What Is the Treatment for Eczema?
The goal of treatment for eczema is to relieve and prevent itching, which can lead to infection. Since the disease makes skin dry and itchy, lotions and creams are recommended to keep the skin moist. These solutions are usually applied when the skin is damp, such as after bathing, to help the skin retain moisture. Cold compresses may also be used to relieve itching.
Over-the-counter products -- such as hydrocortisone -- or prescription creams and ointments containing stronger corticosteroids are often prescribed to reduce inflammation. For severe cases, your doctor may prescribe short courses of oral corticosteroids.
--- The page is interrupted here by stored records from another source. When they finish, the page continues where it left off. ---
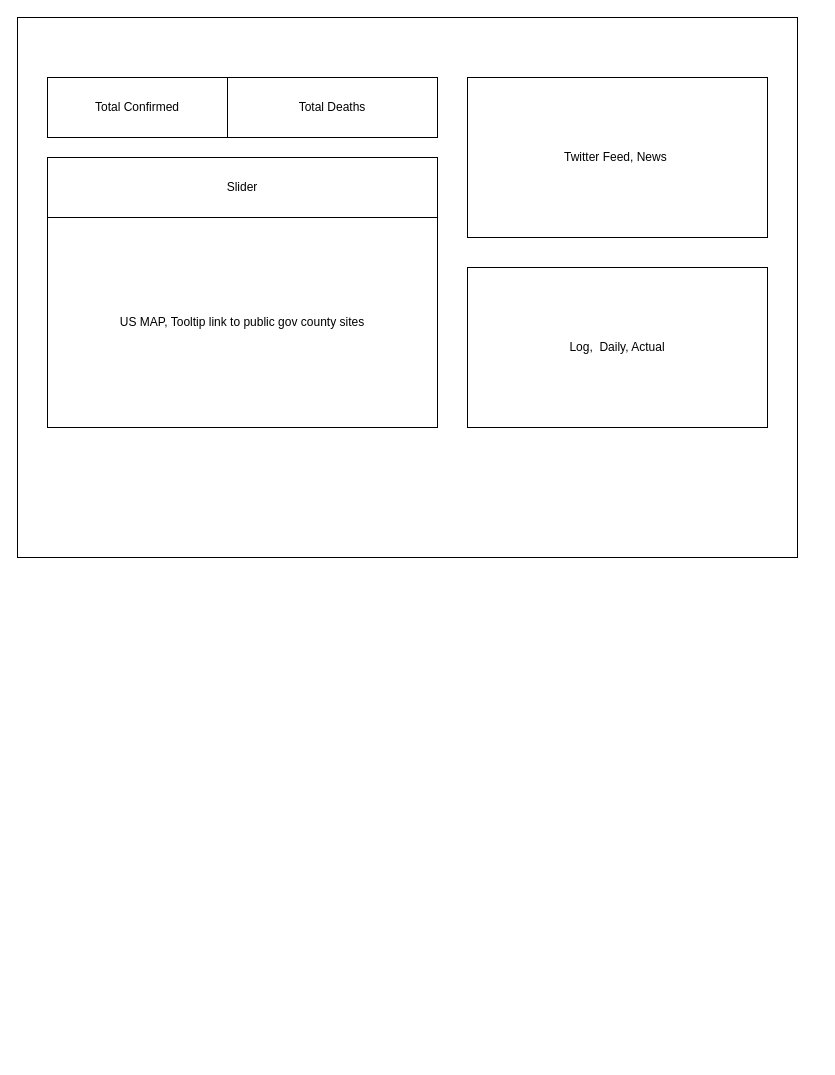
The draw.io diagram covid19-dash.drawio in ncov19-us/front-end, before the edit. Source tidied: cells renumbered, new cells numbered last; positions are measured from the earlier drawing's top-left corner, leaving out a move shared by most shapes. Both pictures are drawn from the tidied source at 100%, with x=0, y=0 at pixel (17, 17).
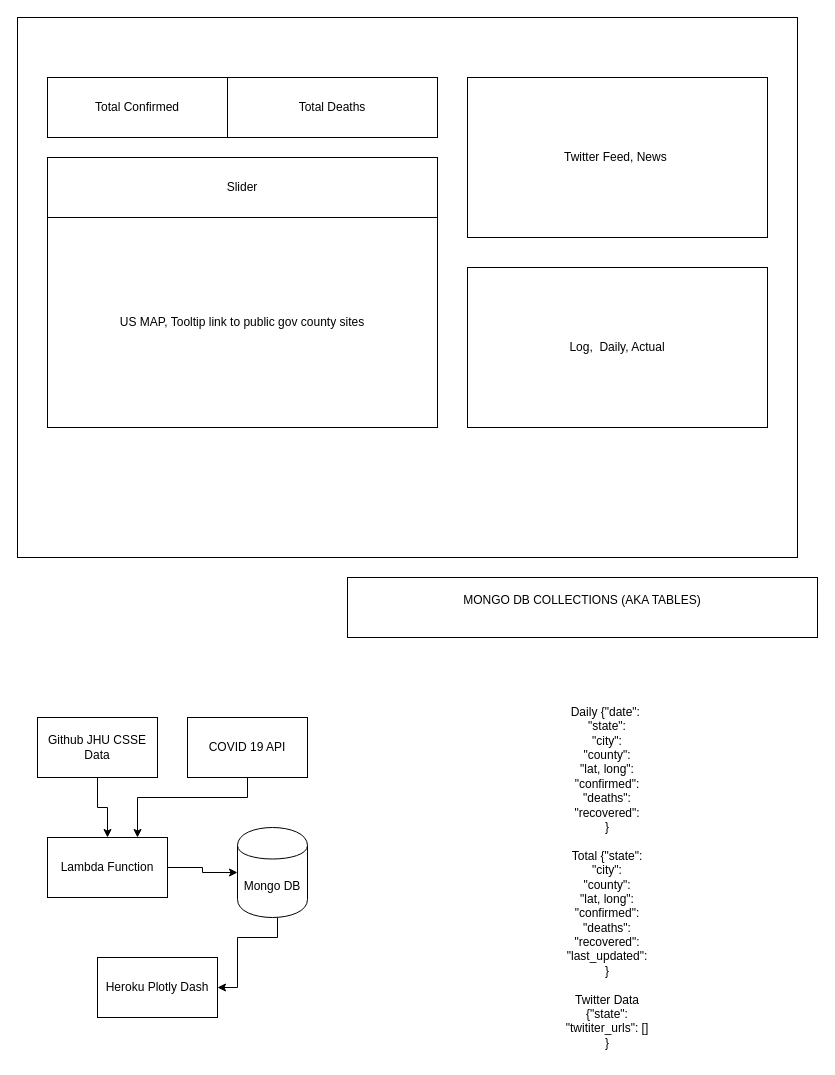
Above is the later version.

The edit, as a diff of the source:
```diff
@@
+    <mxCell id="9" style="edgeStyle=orthogonalEdgeStyle;rounded=0;jettySize=auto;html=1;entryX=0.5;entryY=0;entryDx=0;entryDy=0;" parent="1" edge="1" source="10" target="12">
+      <mxGeometry relative="1" as="geometry" />
+    </mxCell>
+    <mxCell id="10" value="Github JHU CSSE Data" style="rounded=0;whiteSpace=wrap;html=1;" parent="1" vertex="1">
+      <mxGeometry x="20" y="700" width="120" height="60" as="geometry" />
+    </mxCell>
+    <mxCell id="11" style="edgeStyle=orthogonalEdgeStyle;rounded=0;jettySize=auto;html=1;exitX=1;exitY=0.5;exitDx=0;exitDy=0;entryX=0;entryY=0.5;entryDx=0;entryDy=0;" parent="1" edge="1" source="12" target="14">
+      <mxGeometry relative="1" as="geometry" />
+    </mxCell>
+    <mxCell id="12" value="Lambda Function" style="rounded=0;whiteSpace=wrap;html=1;" parent="1" vertex="1">
+      <mxGeometry x="30" y="820" width="120" height="60" as="geometry" />
+    </mxCell>
+    <mxCell id="13" style="edgeStyle=orthogonalEdgeStyle;rounded=0;jettySize=auto;html=1;entryX=1;entryY=0.5;entryDx=0;entryDy=0;" parent="1" edge="1" source="14" target="15">
+      <mxGeometry relative="1" as="geometry">
+        <Array as="points">
+          <mxPoint x="260" y="920" />
+          <mxPoint x="220" y="920" />
+          <mxPoint x="220" y="970" />
+        </Array>
+      </mxGeometry>
+    </mxCell>
+    <mxCell id="14" value="Mongo DB" style="shape=cylinder;whiteSpace=wrap;html=1;boundedLbl=1;backgroundOutline=1;" parent="1" vertex="1">
+      <mxGeometry x="220" y="810" width="70" height="90" as="geometry" />
+    </mxCell>
+    <mxCell id="15" value="Heroku Plotly Dash" style="rounded=0;whiteSpace=wrap;html=1;" parent="1" vertex="1">
+      <mxGeometry x="80" y="940" width="120" height="60" as="geometry" />
+    </mxCell>
+    <mxCell id="16" style="edgeStyle=orthogonalEdgeStyle;rounded=0;jettySize=auto;html=1;entryX=0.75;entryY=0;entryDx=0;entryDy=0;" parent="1" edge="1" source="17" target="12">
+      <mxGeometry relative="1" as="geometry">
+        <Array as="points">
+          <mxPoint x="230" y="780" />
+          <mxPoint x="120" y="780" />
+        </Array>
+      </mxGeometry>
+    </mxCell>
+    <mxCell id="17" value="COVID 19 API" style="rounded=0;whiteSpace=wrap;html=1;" parent="1" vertex="1">
+      <mxGeometry x="170" y="700" width="120" height="60" as="geometry" />
+    </mxCell>
+    <mxCell id="18" value="MONGO DB COLLECTIONS (AKA TABLES)&lt;br&gt;&lt;br&gt;" style="rounded=0;whiteSpace=wrap;html=1;" parent="1" vertex="1">
+      <mxGeometry x="330" y="560" width="470" height="60" as="geometry" />
+    </mxCell>
+    <mxCell id="19" value="Daily {&quot;date&quot;:&amp;nbsp;&lt;br&gt;&quot;state&quot;:&lt;br&gt;&quot;city&quot;:&lt;br&gt;&quot;county&quot;:&lt;br&gt;&quot;lat, long&quot;:&lt;br&gt;&quot;confirmed&quot;:&lt;br&gt;&quot;deaths&quot;:&lt;br&gt;&quot;recovered&quot;:&lt;br&gt;}&lt;br&gt;&lt;br&gt;Total {&quot;state&quot;:&lt;br&gt;&quot;city&quot;:&lt;br&gt;&quot;county&quot;:&lt;br&gt;&quot;lat, long&quot;:&lt;br&gt;&quot;confirmed&quot;:&lt;br&gt;&quot;deaths&quot;:&lt;br&gt;&quot;recovered&quot;:&lt;br&gt;&quot;last_updated&quot;:&lt;br&gt;}&lt;br&gt;&lt;br&gt;Twitter Data&lt;br&gt;{&quot;state&quot;:&lt;br&gt;&quot;twititer_urls&quot;: []&lt;br&gt;}" style="text;html=1;strokeColor=none;fillColor=none;align=center;verticalAlign=middle;whiteSpace=wrap;rounded=0;" parent="1" vertex="1">
+      <mxGeometry x="380" y="680" width="420" height="360" as="geometry" />
+    </mxCell>
```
In addition, if the affected area becomes infected, your doctor may prescribe antibiotics to kill the infection-causing bacteria.
Other eczema treatments include antihistamines to reduce severe itching, tar treatments (chemicals designed to reduce itching), phototherapy (therapy using ultraviolet light applied to the skin), and the drug cyclosporine for people whose condition doesn't respond to other treatments.
How Can Eczema Flare-ups Be Prevented?
Eczema outbreaks can usually be avoided or the severity lessened by following these simple tips.
- Moisturize frequently
- Avoid sudden changes in temperature or humidity
- Avoid sweating or overheating
- Reduce stress
- Avoid scratchy materials, such as wool
- Avoid harsh soaps, detergents, and solvents
- Avoid environmental factors that trigger allergies (for example, pollen, mold, dust mites, and animal dander)